Balance of payments: A financial statement of a country’s economic transactions with the rest of the world, recording income and expenditure.
Basis point: 1/100th of 1 percent. Often used to describe changes in interest rates. A rate that declines 25 basis points drops by one-quarter of 1 percent.
Consumer Price Index (CPI): An index of the price of a basket of commonly purchased consumer goods. Here’s a calculator.
Exchange rate: The price of one currency expressed in another currency. Here’s a converter.
Federal funds rate: The interest rate banks and similar organizations charge each other for overnight loans. The Fed will buy and sell securities to ensure the actual Federal Funds Rate is in line with its target for the Federal Funds Rate.
Fiscal policy: The government’s use of its taxation and spending activities to influence the economy.
Gross Domestic Product (GDP): The total value of the final goods and services produced by an economy.
Monetary policy: The government’s use of interest rates or availability of credit to influence the economy.Index: A number showing the size of some variable relative to a given starting point, or base.

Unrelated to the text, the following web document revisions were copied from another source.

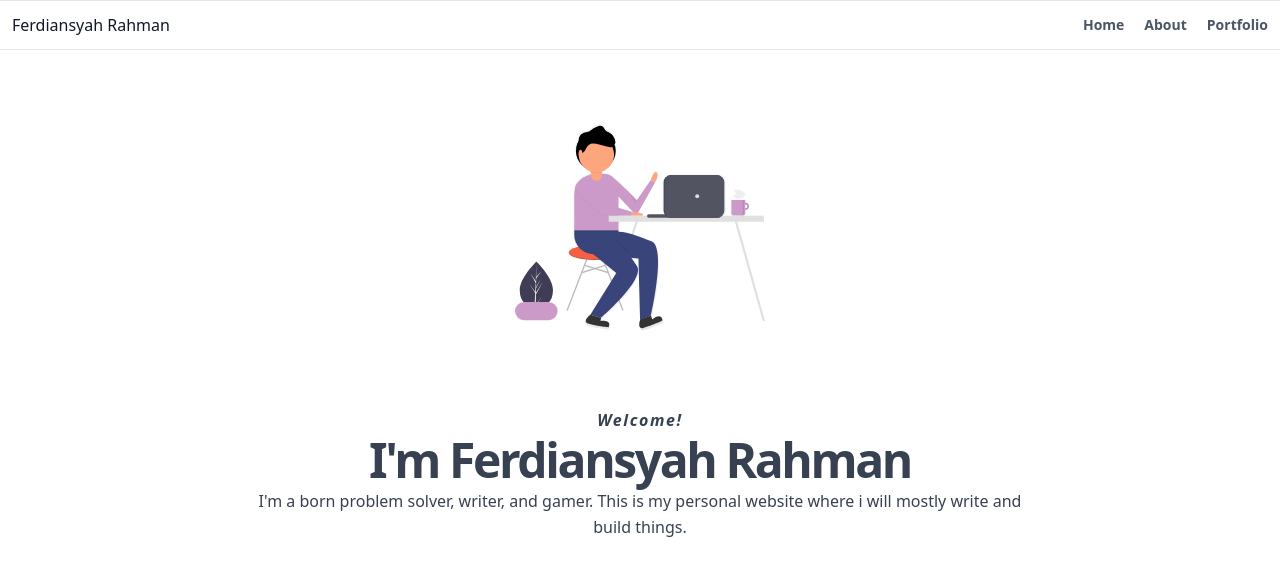
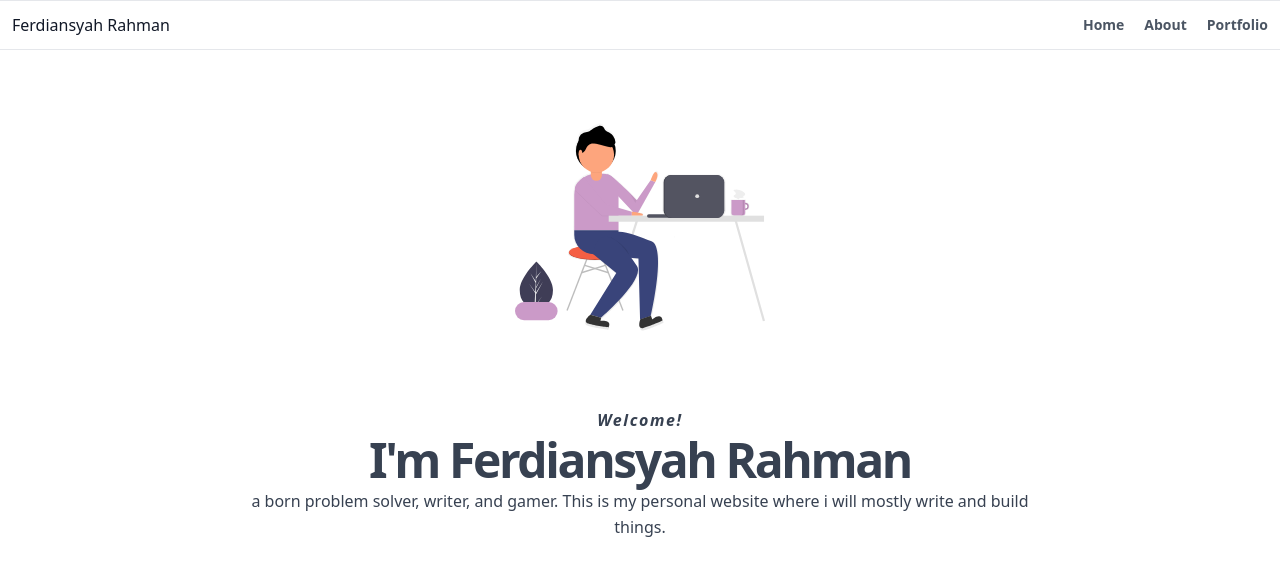
Before and after one commit to freakend/next-starter-tailwind, a Next.js app: page / in a window 1280 px wide. Shown: the top 576 px of the page. Built offline with nearby package versions, Linux system fonts and the light colour scheme.

Commit message:
Fix grammar

```diff
--- a/pages/index.js
+++ b/pages/index.js
@@ -38,7 +38,7 @@ export default function IndexPage() {
                         I'm Ferdiansyah Rahman
                     </h1>
                     <p class="mx-auto text-base font-medium leading-relaxed text-gray-700 lg:w-2/3">
-                    I'm a born problem solver, writer, and gamer. This is my personal website where i will mostly write and build things.
+                    a born problem solver, writer, and gamer. This is my personal website where i will mostly write and build things.
                     </p>
                 </div>
 
```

Nominal: A value measured without adjusting for inflation.
Quantitative easing: The Federal Reserve prints money and uses the money to purchase government bonds held by the banking sector, to increase the money supply. Typically, the Fed will do this only when interest rates are very low and, as such, the conventional monetary-policy technique of reducing interest rates is ineffective.
Real: A value adjusted for inflation (also known as measuring in constant dollars).
Reserves: Money the banks hold as cash in their vaults or as deposits with the Fed.
Seasonal adjustment: Adjusting economic data to remove regular seasonal factors (such as harvests or holiday shopping), to reveal the underlying behavior of the data.
Unemployment rate: The number of unemployed as a percentage of those employed and unemployed.
For more definitions of economic and financial terms, try The Financial Writer’s Stylebook by Chris Roush and Bill Cloud.
Grant Hannis has taught business and economics reporting at universities in the United States and New Zealand. He is head of the journalism program at Massey University in Wellington, New Zealand. His doctorate is in economics, and he spent 14 years as a senior financial journalist at Consumer magazine (the New Zealand equivalent of Consumer Reports).